While it’s true that one of the goals of hosting an event, be it big and bold or simple and elegant, is to create a spectacle that guests will remember long after the day or night is over. However, the elements of an event that guests don’t see are equally, if not more, important.
The decision to invest in production elements can mean the difference between a successful event and one that, at best, doesn’t communicate your desired message to guests and, at worst, is an embarrassment to the host.

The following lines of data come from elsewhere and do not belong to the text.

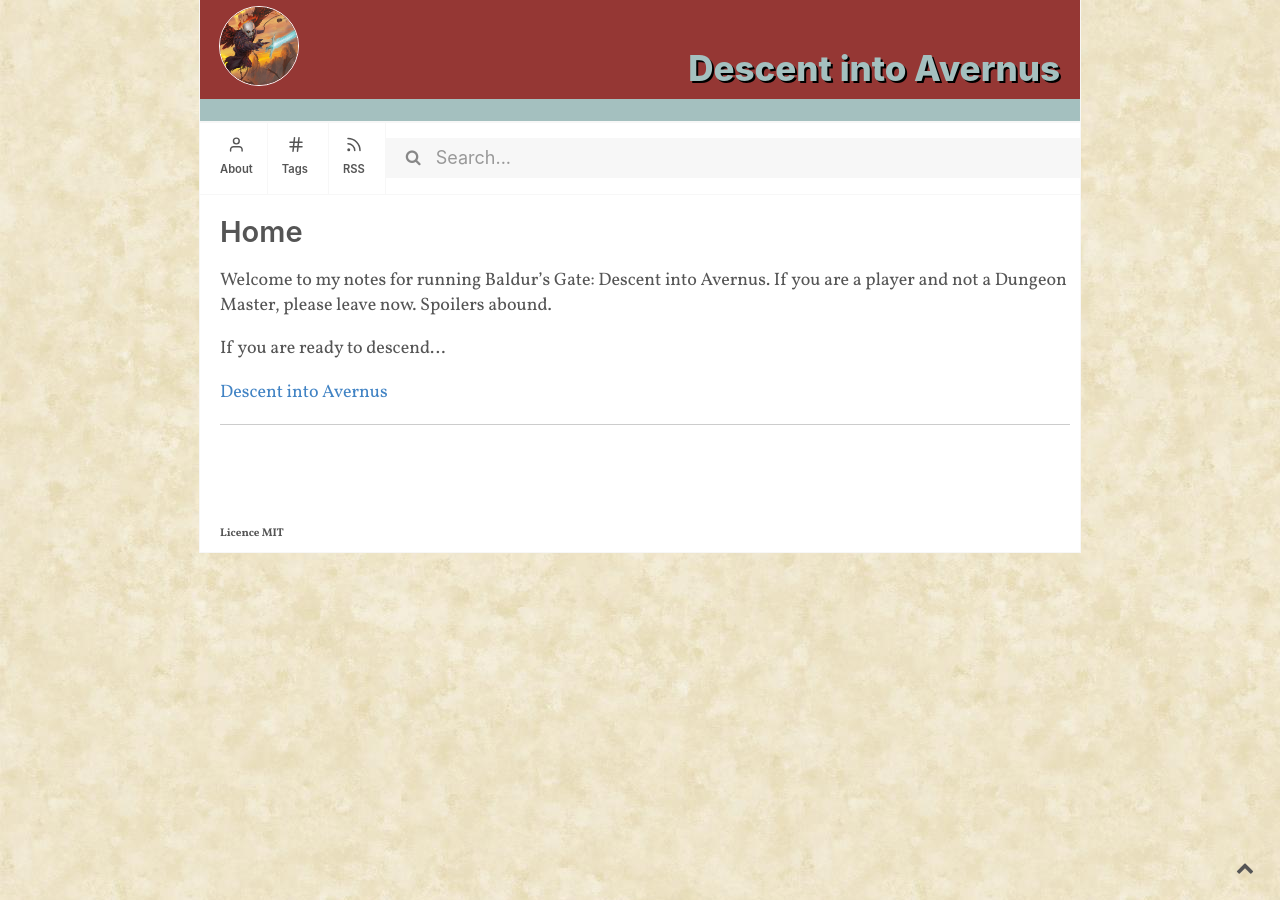
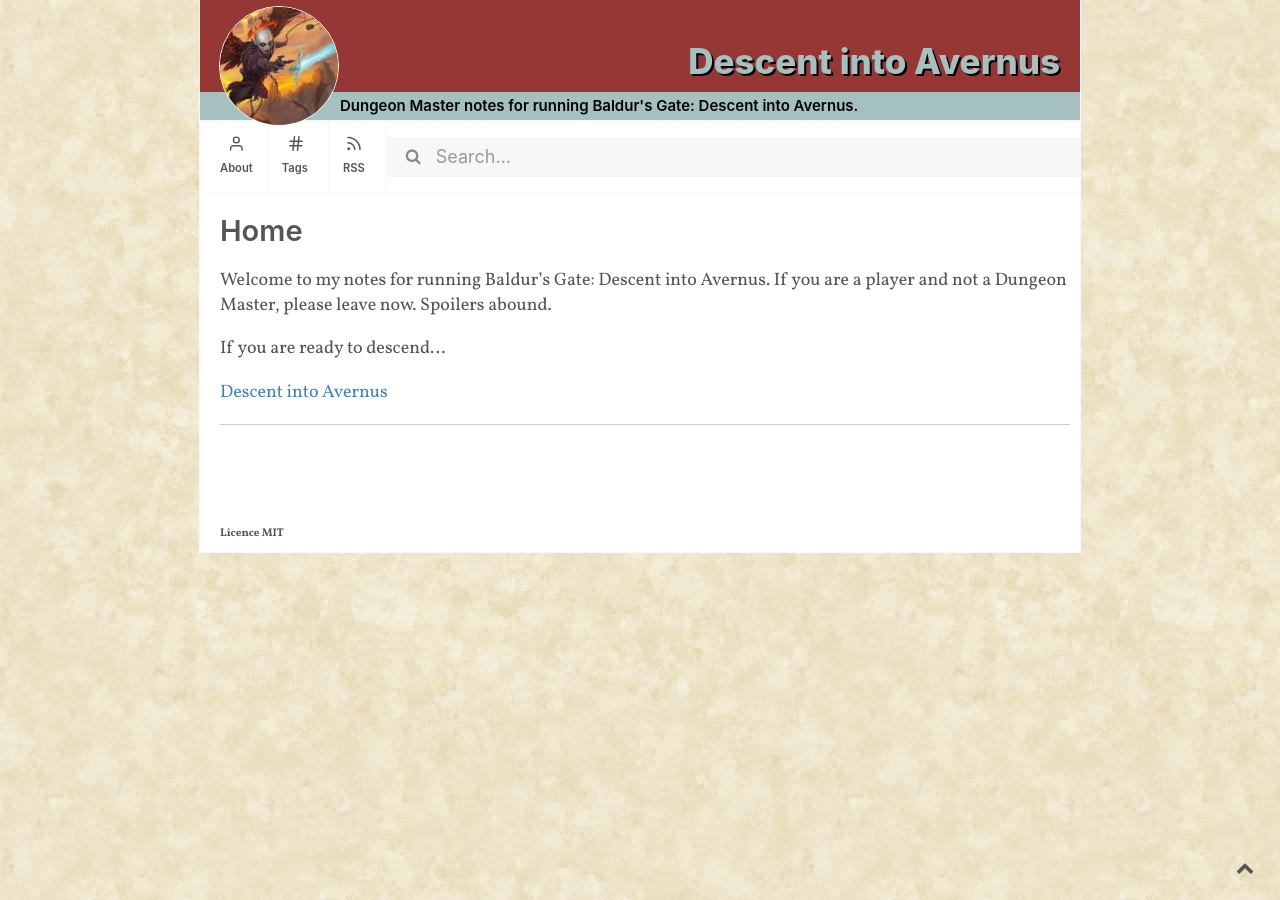
Before and after one commit to timsaucer/avernus, a Jekyll site: the page built from index.md, in a window 1280 px wide. Built offline with Jekyll 4.4.1, drawn with Linux system fonts in a browser that asks for light colours; some web fonts are replaced.

Commit message:
Cleaning up header some more

```diff
--- a/_config.yml
+++ b/_config.yml
@@ -21,7 +21,7 @@
 title: Descent into Avernus
 email: your-email@example.com
 description: >- # this means to ignore newlines until "baseurl:"
-  These are my Dungeon Master notes for running Descent into Avernus.
+  Dungeon Master notes for running Baldur's Gate: Descent into Avernus.
 baseurl: "/avernus" # the subpath of your site, e.g. /blog
 url: "" # the base hostname & protocol for your site, e.g. http://example.com
 twitter_username: timsaucer
--- a/_includes/header.html
+++ b/_includes/header.html
@@ -2,22 +2,18 @@
 <header>
     <div class="dashboard disable-select">
         <div class="site-heading profile-board-col">
+            <div class="avatar disable-select" title="click me to know more">
+                <a class="avatar-link" href="{{ site.baseurl }}/">
+                    <img src="{{ site.baseurl }}/assets/img/profile.png" class="avatar-img" alt="avatar"/>
+                </a>
+            </div>
            <h4>{{site.title}}</h4>
         </div>
         <div class="userboard profile-board-col">
-            <div class="username">
-                <p class="title-sans"><a href="/" style="text-decoration: none;">{{site.name}}</a></p>
+            <div class="userdesc">
+                <p class="title-sans">{{ site.description }}</p>
             </div>
-            <div class="userdesc">
-                <p class="title-sans">{{site.user_description}}</p>
-            </div>
-
         </div>
-    </div>
-    <div class="avatar disable-select" title="click me to know more">
-        <a class="avatar-link" href="/">
-            <img src="{{ site.baseurl }}/assets/img/profile.png" class="avatar-img" alt="avatar"/>
-        </a>
     </div>
     <div class="main-site-subheader menu disable-select">
         <div class="home">
--- a/assets/css/style.css
+++ b/assets/css/style.css
@@ -280,6 +280,7 @@ hr {
     font-stretch: normal;
     float: right;
     font-size: 35px;
+    margin-top: 40px;
     margin-bottom: 10px;
     margin-right: 20px;
     font-weight: 800;
@@ -313,8 +314,8 @@ hr {
     color: #fff;
     border-radius: 50%;
     box-sizing: border-box;
-    height: 80px;
-    width: 80px;
+    height: 120px;
+    width: 120px;
 }
 
 
@@ -346,6 +347,8 @@ hr {
 .userdesc {
     padding-left: 20px;
     margin-top: -13px;
+    margin-bottom: -10px;
+    margin-left: 120px;
 }
 
 .userdesc p {
```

Here are a few examples of where you should invest to have the best, most memorable event:
Invest in Time
The most common mistake I see is when a client tries to contain costs by not allowing enough time for load-in and set-up. Time is an element of event production that’s impossible to see, but is incredibly influential.
While it may be more expensive to book a venue starting from the night before your event to allow your team to set up the space, not having that time for your load-in and set-up means the process will be rushed and stressed, your staff will be rushed and stressed, and you will have set yourself up for mistakes.

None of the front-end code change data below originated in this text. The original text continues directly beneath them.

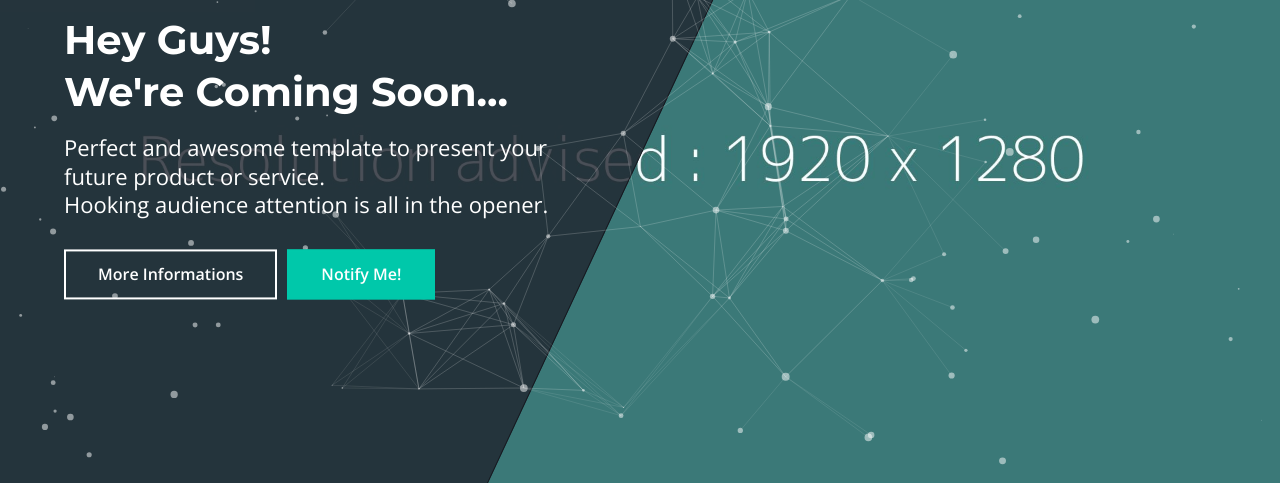
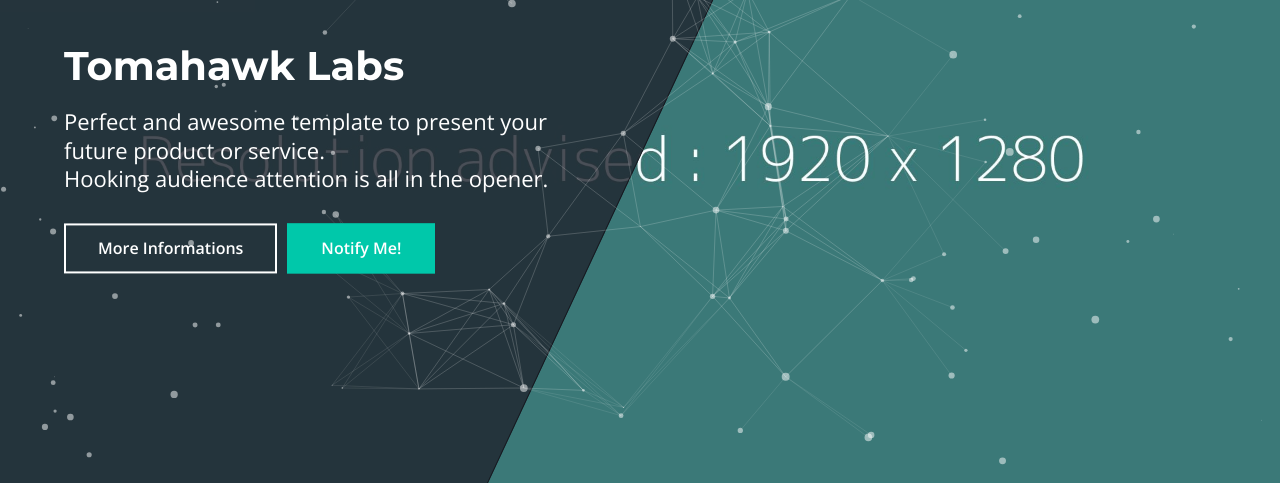
Before and after one commit to tomahawklabs/tomahawklabs.com, a plain HTML site: page site/index.html in a window 1280 px wide. Shown: the part 243-726 px from the top of the page. Drawn offline with nearby package versions, Linux system fonts and the light colour scheme; files whose address does not match are found by name.

Commit message:
TL title update

```diff
--- a/site/index.html
+++ b/site/index.html
@@ -46,8 +46,7 @@
 
 			<div class="content">
 
-				<h1 class="text-intro opacity-0">Hey Guys!<br>
-					We're Coming Soon...</h1>
+				<h1 class="text-intro opacity-0">Tomahawk Labs</h1>
 
 				<h2 class="text-intro opacity-0">Perfect and awesome template to present your future product or service.<br>
 					Hooking audience attention is all in the opener.</h2>
```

No matter what, the unexpected will occur during your event — it is a live production after all. But, if the production team is harried before the first guest even walks through the door, they will be less equipped to handle whatever issues arise.

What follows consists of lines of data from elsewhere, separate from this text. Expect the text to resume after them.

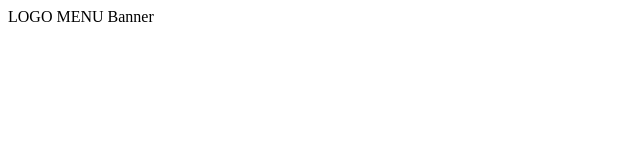
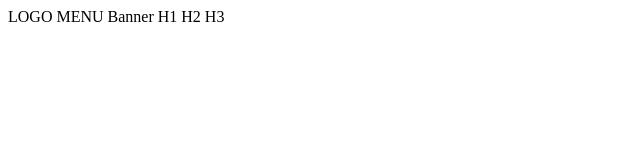
Before and after one commit to alexwawo/test-pti, a plain HTML site: page index.html in a window 1280 px wide. Shown: the full height of the page, 0-640 px from the left. Drawn offline with Linux system fonts and the light colour scheme.

Commit message:
tambah highlight

```diff
--- a/index.html
+++ b/index.html
@@ -7,6 +7,6 @@
 
 LOGO MENU
 Banner
-
+H1 H2 H3
 </body>
 </html>
```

Invest in Staff
A sure-fire way to distract guests from the mood you want to convey, or just plain irritate them, is to make them wait — particularly for something for which they have a perfectly reasonable expectation, like food and drinks. For this reason, making sure you have enough servers and bartenders for the style of your event is money well spent. You’ll need more servers if you seat your guests at one long table rather than tables of ten, so plan your staffing carefully – and increase if needed – to avoid the wait time.
Invest in Sound
Another element you don’t really think about when it’s done well, but is painfully obvious when it’s not, is sound. If you have live entertainment, you need one kind of microphone and speaker setup for music, and another kind for remarks and presentations. It’s worth your while to invest in both. If your audience literally can’t hear your message, then you’ve sabotaged your own event. And, I can’t stress this point enough: use the extra time you paid for to test your audio and video setups and cues. Technical difficulties are unforgiving
Invest in Lighting
It sounds obvious, but if you invest in something like beautifully prepared food or anything else visually engaging, make sure the space is lit so that your guests can see it! Particularly, poorly lit food areas can make food look unappetizing and off-putting, which can distract from even the most beautiful ambience.